  29. 29. Nonintervention Actions• Withdrawal• Report of scene conditions• Initiate an IMS• Call for additional resources• Isolate hazard and deny entry• Evacuate where needed Haz Mat for First Responders 6–29
  30. 30. Defensive operations are ones inwhich responders seek toconfine the emergency. 6–30
  31. 31. Defensive Mode• Facility or LERP call for it• Responders have the training , equipment and resources to confine the incident Haz Mat for First Responders 6–31
  32. 32. Defensive Actions• Report of scene conditions• Initiate an IMS• Call for additional resources• Isolate hazard and deny entry• Establish zone boundaries• Evacuate where needed• Control ignition sources• Use defensive control tactics• Protect exposures• Perform rescue when safe and appropriate• Evaluate and report progress• Perform emergency decon procedures Haz Mat for First Responders 6–32
  33. 33. Offensive operations are ones inwhich responders take aggressive,direct action. Courtesy of U.S. Navy, photo by Photographer’s Mate 1st Class Aaron Ansarov. 6–33
  34. 34. Implementation Stage• Implement Incident Management System• Transmit info to appropriate authorities and call for needed assistance• Establish and enforce scene control perimeters• Implement Incident Action Plan• Implement strategies and tactics (based on training level)• Identify and preserve evidence Haz Mat for First Responders 6–34
  35. 35. Implementing the Incident Action Plan occurs once a strategic goal has been set. Click fornext slide 6–35
  36. 36. Evaluation and Review Stage• Evaluate effectiveness of approach• Process and provide feedback to IC Haz Mat for First Responders 6–36
  37. 37. Evaluating progress is thefinal aspect and may resultin revised plans. 6–37
  38. 38. Elements of IAP• Strategies/incident objectives• Current situation summary• Resources assignments and needs• Accomplishments• Hazard statement• Risk assessment• Safety plan and message• Protective measures• Current and projected weather conditions• Status of injuries• Communications plan• Medical plan Haz Mat for First Responders 6–38
  39. 39. Isolation and Scene Control 6–39
  40. 40. The isolation perimeter isdetermined by outcomes of anon-site risk assessment. 6–40
  41. 41. Hazard-control zones may beadjusted as the incident changes. 6–41
  42. 42. Each hazard control zone helps protect both responders, the public, and the environment.

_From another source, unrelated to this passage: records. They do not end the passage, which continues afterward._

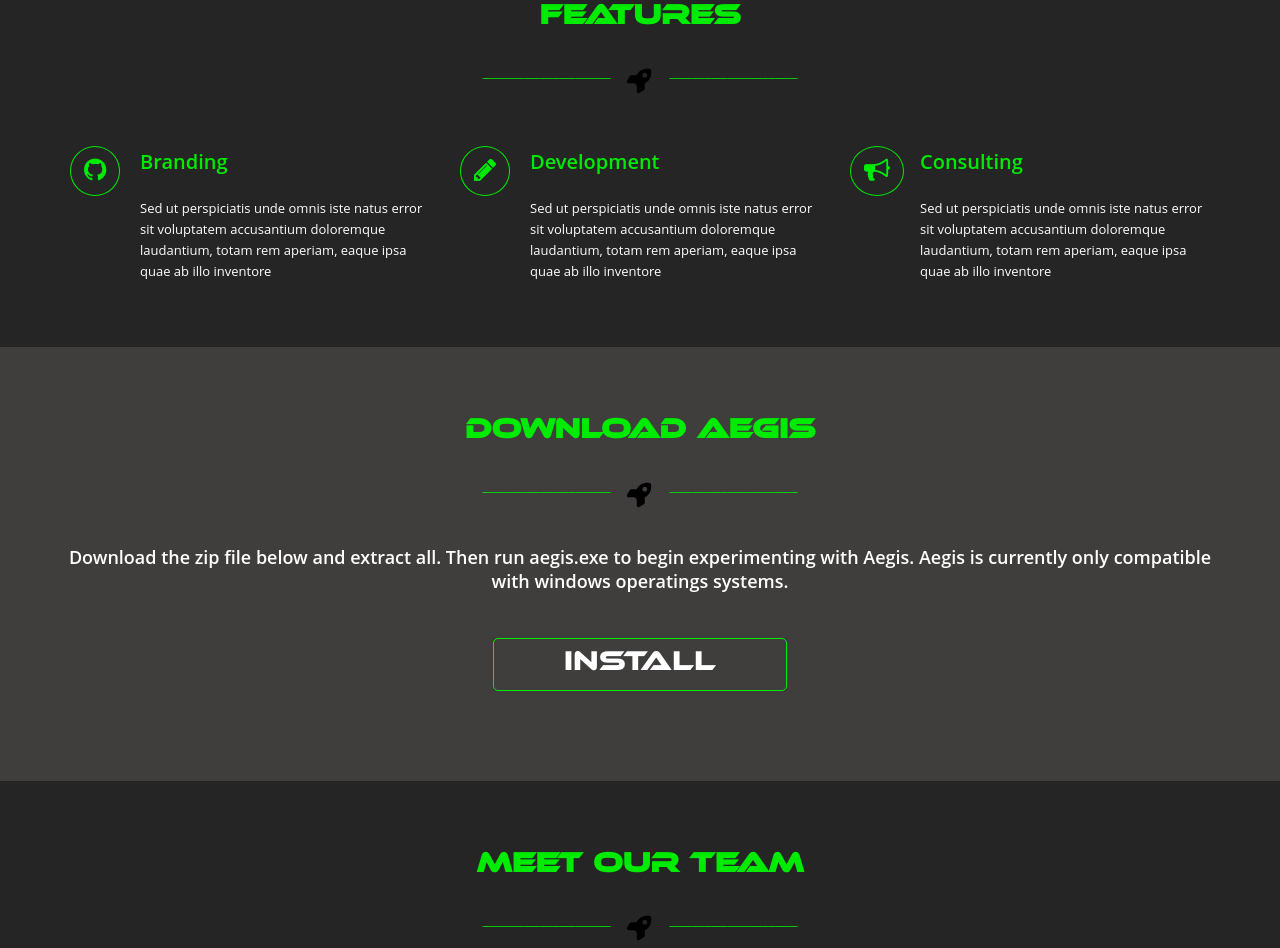
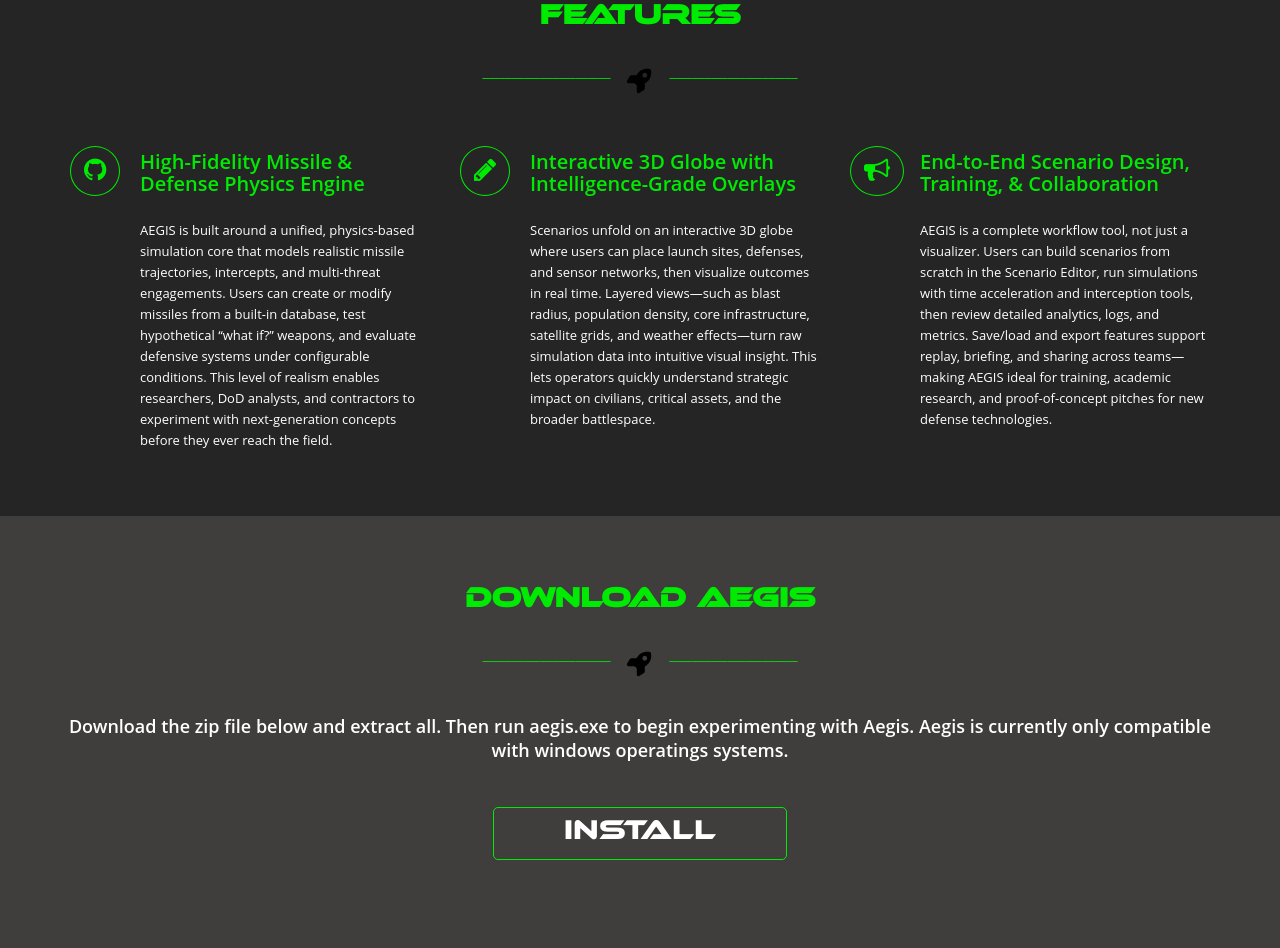
Before and after one commit to aegis-defense/aegis-defense.github.io, a plain HTML site: page index.html in a window 1280 px wide. Shown: the part 867-1815 px from the top of the page. Drawn offline with nearby package versions, Linux system fonts and the light colour scheme; some packages are replaced by stand-ins of ours; a script that the page names is missing.

Commit message:
Features Additions

```diff
--- a/index.html
+++ b/index.html
@@ -159,9 +159,8 @@
                         </div>
 
                         <div class="service-desc">
-                            <h3>Branding</h3>
-                            <p>Sed ut perspiciatis unde omnis iste natus error sit voluptatem accusantium doloremque
-                                laudantium, totam rem aperiam, eaque ipsa quae ab illo inventore</p>
+                            <h3>High-Fidelity Missile & Defense Physics Engine</h3>
+                            <p>AEGIS is built around a unified, physics-based simulation core that models realistic missile trajectories, intercepts, and multi-threat engagements. Users can create or modify missiles from a built-in database, test hypothetical “what if?” weapons, and evaluate defensive systems under configurable conditions. This level of realism enables researchers, DoD analysts, and contractors to experiment with next-generation concepts before they ever reach the field.</p>
                         </div>
                     </div>
                 </div>
@@ -175,9 +174,8 @@
                         </div>
 
                         <div class="service-desc">
-                            <h3>Development</h3>
-                            <p>Sed ut perspiciatis unde omnis iste natus error sit voluptatem accusantium doloremque
-                                laudantium, totam rem aperiam, eaque ipsa quae ab illo inventore</p>
+                            <h3>Interactive 3D Globe with Intelligence-Grade Overlays</h3>
+                            <p>Scenarios unfold on an interactive 3D globe where users can place launch sites, defenses, and sensor networks, then visualize outcomes in real time. Layered views—such as blast radius, population density, core infrastructure, satellite grids, and weather effects—turn raw simulation data into intuitive visual insight. This lets operators quickly understand strategic impact on civilians, critical assets, and the broader battlespace.</p>
                         </div>
                     </div>
                 </div>
@@ -191,9 +189,8 @@
                         </div>
 
                         <div class="service-desc">
-                            <h3>Consulting</h3>
-                            <p>Sed ut perspiciatis unde omnis iste natus error sit voluptatem accusantium doloremque
-                                laudantium, totam rem aperiam, eaque ipsa quae ab illo inventore</p>
+                            <h3>End-to-End Scenario Design, Training, & Collaboration</h3>
+                            <p>AEGIS is a complete workflow tool, not just a visualizer. Users can build scenarios from scratch in the Scenario Editor, run simulations with time acceleration and interception tools, then review detailed analytics, logs, and metrics. Save/load and export features support replay, briefing, and sharing across teams—making AEGIS ideal for training, academic research, and proof-of-concept pitches for new defense technologies.</p>
                         </div>
                     </div>
                 </div>
```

Click fornext slide
  43. 43. Staging is located at an isolated,safe spot to reduce confusion andfreelancing on scene. 6–43
  44. 44. Notification Process 6–44
  45. 45. Notification can include a varietyof levels of information. (Continued) 6–45
  46. 46. Notification procedures maydiffer depending on the agency. 6–46
  47. 47. Protection 6–47
  48. 48. Protection is the overall goal ofensuring safety of respondersand the public. Courtesy of U.S. Air Force 6–48
  49. 49. Protection of responders is thefirst priority at any incident. 6–49
  50. 50. Protection Measures• Uphill, upstream, upwind• Appropriate PPE• Decon• Accountability• Tracking• Buddy system• Safety officers• Evacuation and escape procedures• Time , distance, shielding Haz Mat for First Responders 6–50
  51. 51. Protection of responders includesuse of time, distance, and shielding. 6–51
  52. 52. Protection of the public is basedon several factors. Courtesy of FEMA News Photos, photo by Win Henderson. 6–52
  53. 53. Protection of the public can includeseveral methods of providing safety. 6–53
  54. 54. Protection of the environmentand property is a defensivecontrol tactic. 6–54
  55. 55. Recovery and Termination 6–55
  56. 56. Recovery has three major goalsthat work to return the incidentscene to pre-incident readiness. 6–56
  57. 57. Three procedures help accomplishthe main goals of recovery. 6–57
  58. 58. Termination includes twoprocedural actions to ensurestrategic goals have been met. 6–58
  59. 59. Summary• By using IMS, responders can focus on the problem-solving process.• The IC must determine the strategic goals and tactical objectives that will begin to stabilize the incident and bring it to a successful conclusion with the least amount of harm and damage. 6–59